Affordable Access

Publisher Website

Intravenous Misplacement of the Nephrostomy Catheter Following Percutaneous Nephrostolithotomy: Two Case Reports

Fundacao Faculdade de Medicina
Publication Date
DOI: 10.1590/s1807-59322009000100013
  • Letter To The Editor
  • Medicine


69 CLINICS 2009;64(1):69-70 LETTER TO THE EDITOR Division of Urology, Hospital das Clínicas, Faculdade de Medicina, Univer- sidade de São Paulo - São Paulo/SP, Brazil. Email: [email protected] Tel.: 55 11 3069.8080 InTRavEnOus mIspLacEmEnT Of THE nEpHROsTOmy caTHETER fOLLOwIng pERcuTanEOus nEpHROsTOLITHOTOmy: TwO casE REpORTs doi: 10.1590/S1807-59322009000100013 Eduardo Mazzucchi, Anuar Mitre, Artur Brito, Marco Arap, Claudio Murta and Miguel Srougi INTRODUCTION Percutaneous nephrostolithotomy (PCNL) was introduced by Fernström and Johansson in 1976,1 and it has remained an important approach for removing kidney stones since its inception. A nephrostomy tube is routinely positioned in the renal pelvis in order to tamponade bleeding and drain the collecting system. Although PCNL is an established procedure, major complication rates of up to 7% have been reported.2 We report two cases of an uncommon PCNL complication and details of how we managed these cases with successful outcomes. CASE REPORT Case 1 - A 52-year-old male who had previously undergone a right open nephrectomy of a non-functioning kidney 10 years prior underwent a left PCNL. Serum creatinine (SCr) before surgery was 1.0 mg/dl (normal range 0.6-1.4 mg/dl). Access to the excretory system was achieved using fascial dilators, and a safety guide wire was used during the procedure. Intense bleeding led to a sudden interruption of the procedure; a nephrostomy tube was inserted and closed in order to control bleeding within the excretory system. An antegrade nephrostogram was not performed due to intense bleeding. An arteriography was performed and showed no abnormalities. After transfusion of two units of blood, the patient remained hemodinamically stable and urine was eliminated only by means of the urethral catheter. The nephrostomy tube remained closed. A magnetic resonance scan performed 72 hours later showed the nephrostomy tube in the left renal vein (Figure 1). The patient w
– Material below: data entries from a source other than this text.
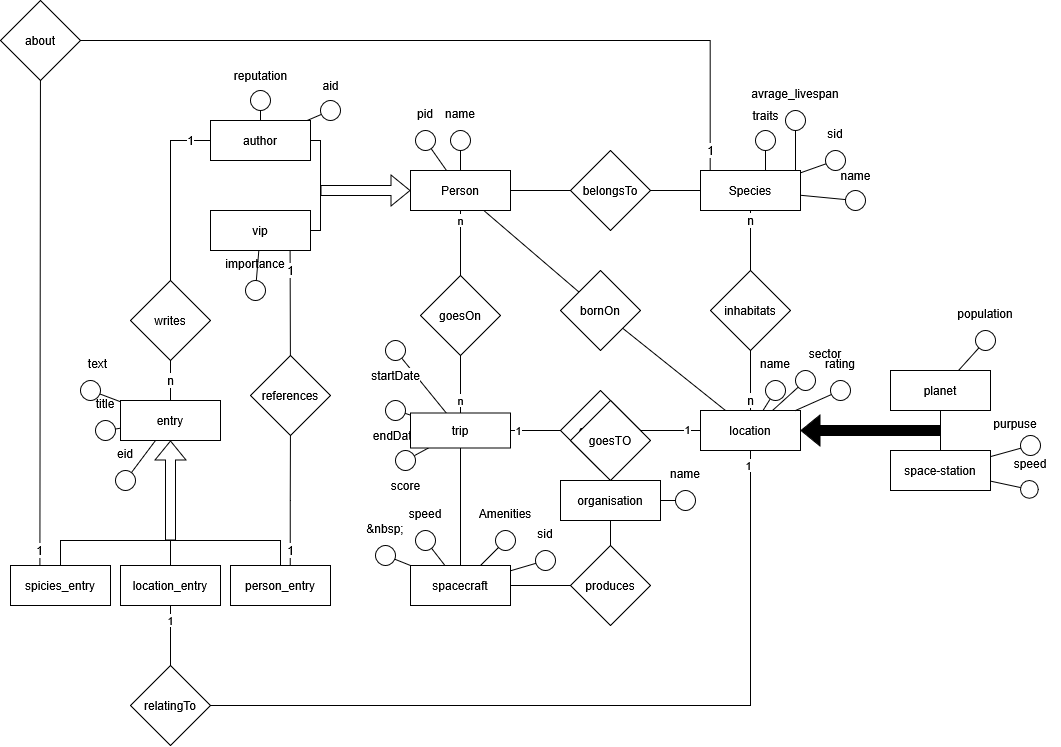
Earlier version of the draw.io export hhgttg-diagramm.drawio.png (MassimiIiano/hhgttg-db). Source tidied: cells renumbered, new cells last; positions are measured from the earlier drawing's top-left corner, leaving out a move shared by most shapes.
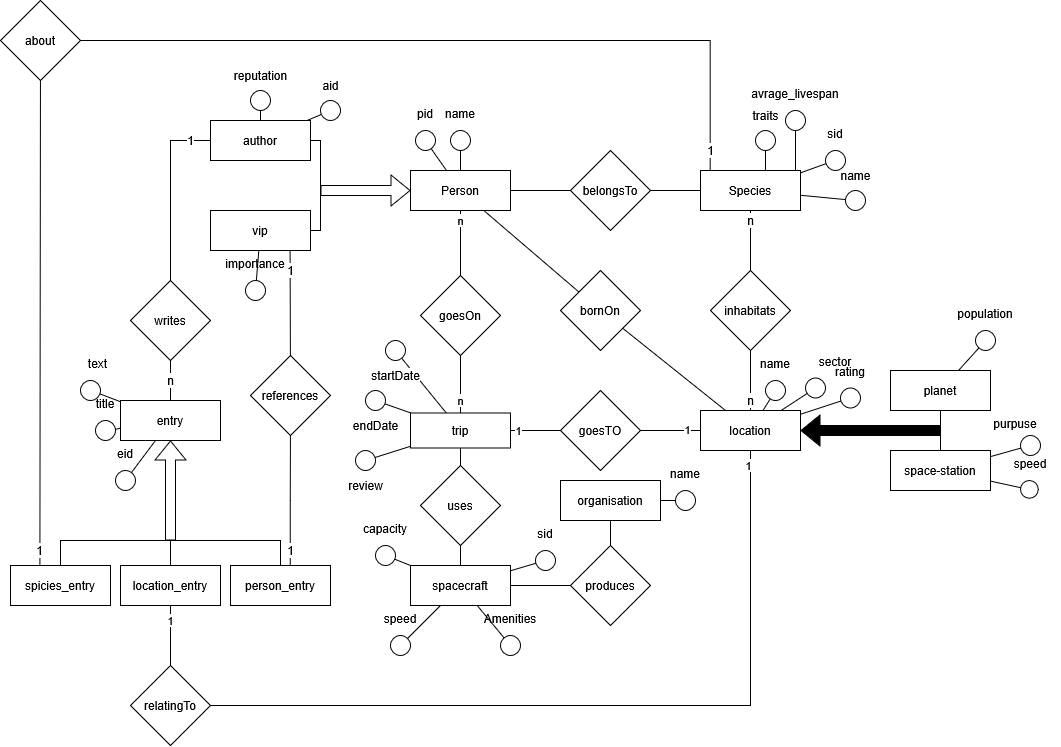
Above is the later version.

What changed in the source:
```diff
@@ -96,7 +96,7 @@
       <mxGeometry relative="1" as="geometry" />
     </mxCell>
     <mxCell id="30" value="sector" style="group;" parent="1" vertex="1">
-      <mxGeometry x="780" y="340" width="90" height="100" as="geometry" />
+      <mxGeometry x="790" y="347.5" width="90" height="100" as="geometry" />
     </mxCell>
     <mxCell id="31" style="ellipse;whiteSpace=wrap;html=1;rounded=0;strokeColor=default;align=center;verticalAlign=middle;fontFamily=Helvetica;fontSize=12;fontColor=default;labelBackgroundColor=default;fillColor=default;" parent="30" vertex="1">
       <mxGeometry x="15" y="30" width="20" height="20" as="geometry" />
@@ -156,7 +156,7 @@
     <mxCell id="47" value="produces" style="rhombus;whiteSpace=wrap;html=1;rounded=0;" parent="1" vertex="1">
       <mxGeometry x="570" y="545" width="80" height="80" as="geometry" />
     </mxCell>
-    <mxCell id="48" style="edgeStyle=none;rounded=0;jettySize=auto;html=1;strokeColor=default;align=center;verticalAlign=middle;fontFamily=Helvetica;fontSize=12;fontColor=default;labelBackgroundColor=default;endArrow=none;endFill=0;" parent="1" edge="1" source="49" target="137">
+    <mxCell id="48" style="edgeStyle=none;rounded=0;jettySize=auto;html=1;strokeColor=default;align=center;verticalAlign=middle;fontFamily=Helvetica;fontSize=12;fontColor=default;labelBackgroundColor=default;endArrow=none;endFill=0;" parent="1" edge="1" source="143" target="137">
       <mxGeometry relative="1" as="geometry" />
     </mxCell>
     <mxCell id="49" value="spacecraft" style="whiteSpace=wrap;html=1;align=center;rounded=0;strokeColor=default;verticalAlign=middle;fontFamily=Helvetica;fontSize=12;fontColor=default;fillColor=default;" parent="1" vertex="1">
@@ -303,9 +303,6 @@
     <mxCell id="93" style="edgeStyle=none;rounded=0;jettySize=auto;html=1;strokeColor=default;align=center;verticalAlign=middle;fontFamily=Helvetica;fontSize=12;fontColor=default;labelBackgroundColor=default;endArrow=none;endFill=0;" parent="1" edge="1" source="122" target="39">
       <mxGeometry relative="1" as="geometry" />
     </mxCell>
-    <mxCell id="94" style="edgeStyle=none;rounded=0;jettySize=auto;html=1;strokeColor=default;align=center;verticalAlign=middle;fontFamily=Helvetica;fontSize=12;fontColor=default;labelBackgroundColor=default;endArrow=none;endFill=0;" parent="1" edge="1" source="125" target="137">
-      <mxGeometry relative="1" as="geometry" />
-    </mxCell>
     <mxCell id="95" value="sid" style="group;" parent="1" vertex="1">
       <mxGeometry x="520" y="520" width="50" height="50" as="geometry" />
     </mxCell>
@@ -316,7 +313,7 @@
       <mxGeometry relative="1" as="geometry" />
     </mxCell>
     <mxCell id="98" value="speed" style="group;" parent="1" vertex="1">
-      <mxGeometry x="400" y="500" width="50" height="50" as="geometry" />
+      <mxGeometry x="375" y="605" width="50" height="50" as="geometry" />
     </mxCell>
     <mxCell id="99" style="ellipse;whiteSpace=wrap;html=1;rounded=0;strokeColor=default;align=center;verticalAlign=middle;fontFamily=Helvetica;fontSize=12;fontColor=default;labelBackgroundColor=default;fillColor=default;" parent="98" vertex="1">
       <mxGeometry x="15" y="30" width="20" height="20" as="geometry" />
@@ -324,7 +321,7 @@
     <mxCell id="100" style="edgeStyle=none;rounded=0;jettySize=auto;html=1;strokeColor=default;align=center;verticalAlign=middle;fontFamily=Helvetica;fontSize=12;fontColor=default;labelBackgroundColor=default;endArrow=none;endFill=0;" parent="1" edge="1" source="99" target="49">
       <mxGeometry relative="1" as="geometry" />
     </mxCell>
-    <mxCell id="101" value="&amp;nbsp;" style="group;" parent="1" vertex="1">
+    <mxCell id="101" value="capacity" style="group;" parent="1" vertex="1">
       <mxGeometry x="360" y="515" width="50" height="50" as="geometry" />
     </mxCell>
     <mxCell id="102" style="ellipse;whiteSpace=wrap;html=1;rounded=0;strokeColor=default;align=center;verticalAlign=middle;fontFamily=Helvetica;fontSize=12;fontColor=default;labelBackgroundColor=default;fillColor=default;" parent="101" vertex="1">
@@ -334,7 +331,7 @@
       <mxGeometry relative="1" as="geometry" />
     </mxCell>
     <mxCell id="104" value="Amenities" style="group;" parent="1" vertex="1">
-      <mxGeometry x="480" y="500" width="50" height="50" as="geometry" />
+      <mxGeometry x="485" y="605" width="50" height="50" as="geometry" />
     </mxCell>
     <mxCell id="105" style="ellipse;whiteSpace=wrap;html=1;rounded=0;strokeColor=default;align=center;verticalAlign=middle;fontFamily=Helvetica;fontSize=12;fontColor=default;labelBackgroundColor=default;fillColor=default;" parent="104" vertex="1">
       <mxGeometry x="15" y="30" width="20" height="20" as="geometry" />
@@ -395,15 +392,6 @@
     <mxCell id="123" value="aid" style="text;html=1;align=center;verticalAlign=middle;strokeColor=none;fillColor=none;fontFamily=Helvetica;fontSize=12;fontColor=default;labelBackgroundColor=default;" parent="121" vertex="1">
       <mxGeometry width="40" height="30" as="geometry" />
     </mxCell>
-    <mxCell id="124" style="group;" parent="1" vertex="1">
-      <mxGeometry x="380" y="450" width="50" height="50" as="geometry" />
-    </mxCell>
-    <mxCell id="125" style="ellipse;whiteSpace=wrap;html=1;rounded=0;strokeColor=default;align=center;verticalAlign=middle;fontFamily=Helvetica;fontSize=12;fontColor=default;labelBackgroundColor=default;fillColor=default;" parent="124" vertex="1">
-      <mxGeometry x="15" width="20" height="20" as="geometry" />
-    </mxCell>
-    <mxCell id="126" value="score" style="text;html=1;align=center;verticalAlign=middle;strokeColor=none;fillColor=none;fontFamily=Helvetica;fontSize=12;fontColor=default;labelBackgroundColor=default;" parent="124" vertex="1">
-      <mxGeometry y="20" width="50" height="30" as="geometry" />
-    </mxCell>
     <mxCell id="127" style="group;" parent="1" vertex="1">
       <mxGeometry x="370" y="340" width="60" height="50" as="geometry" />
     </mxCell>
@@ -414,7 +402,7 @@
       <mxGeometry x="-10" y="20" width="70" height="30" as="geometry" />
     </mxCell>
     <mxCell id="130" style="group;" parent="1" vertex="1">
-      <mxGeometry x="370" y="400" width="60" height="50" as="geometry" />
+      <mxGeometry x="350" y="390" width="60" height="50" as="geometry" />
     </mxCell>
     <mxCell id="131" style="ellipse;whiteSpace=wrap;html=1;rounded=0;strokeColor=default;align=center;verticalAlign=middle;fontFamily=Helvetica;fontSize=12;fontColor=default;labelBackgroundColor=default;fillColor=default;" parent="130" vertex="1">
       <mxGeometry x="15" width="20" height="20" as="geometry" />
@@ -452,8 +440,23 @@
     <mxCell id="142" value="goesTO" style="rhombus;whiteSpace=wrap;html=1;rounded=0;" parent="1" vertex="1">
       <mxGeometry x="560" y="390" width="80" height="80" as="geometry" />
     </mxCell>
+    <mxCell id="144" style="edgeStyle=orthogonalEdgeStyle;rounded=0;jettySize=auto;html=1;endArrow=none;startFill=0;" parent="1" edge="1" source="143" target="49">
+      <mxGeometry relative="1" as="geometry" />
+    </mxCell>
-    <mxCell id="143" value="goesTO" style="rhombus;whiteSpace=wrap;html=1;rounded=0;" parent="1" vertex="1">
-      <mxGeometry x="570" y="400" width="80" height="80" as="geometry" />
+    <mxCell id="143" value="uses" style="rhombus;whiteSpace=wrap;html=1;rounded=0;" parent="1" vertex="1">
+      <mxGeometry x="420" y="465" width="80" height="80" as="geometry" />
     </mxCell>
+    <mxCell id="145" style="group;" parent="1" vertex="1">
+      <mxGeometry x="340" y="450" width="55" height="50" as="geometry" />
+    </mxCell>
+    <mxCell id="125" style="ellipse;whiteSpace=wrap;html=1;rounded=0;strokeColor=default;align=center;verticalAlign=middle;fontFamily=Helvetica;fontSize=12;fontColor=default;labelBackgroundColor=default;fillColor=default;" parent="145" vertex="1">
+      <mxGeometry x="15" width="20" height="20" as="geometry" />
+    </mxCell>
+    <mxCell id="146" value="review" style="text;html=1;align=center;verticalAlign=middle;strokeColor=none;fillColor=none;fontFamily=Helvetica;fontSize=12;fontColor=default;labelBackgroundColor=default;" parent="145" vertex="1">
+      <mxGeometry x="-5" y="20" width="60" height="30" as="geometry" />
+    </mxCell>
+    <mxCell id="94" style="rounded=0;jettySize=auto;html=1;endArrow=none;startFill=0;" parent="1" edge="1" source="125" target="137">
+      <mxGeometry relative="1" as="geometry" />
+    </mxCell>
   </root>
 </mxGraphModel>
```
There are no comments yet on this publication. Be the first to share your thoughts.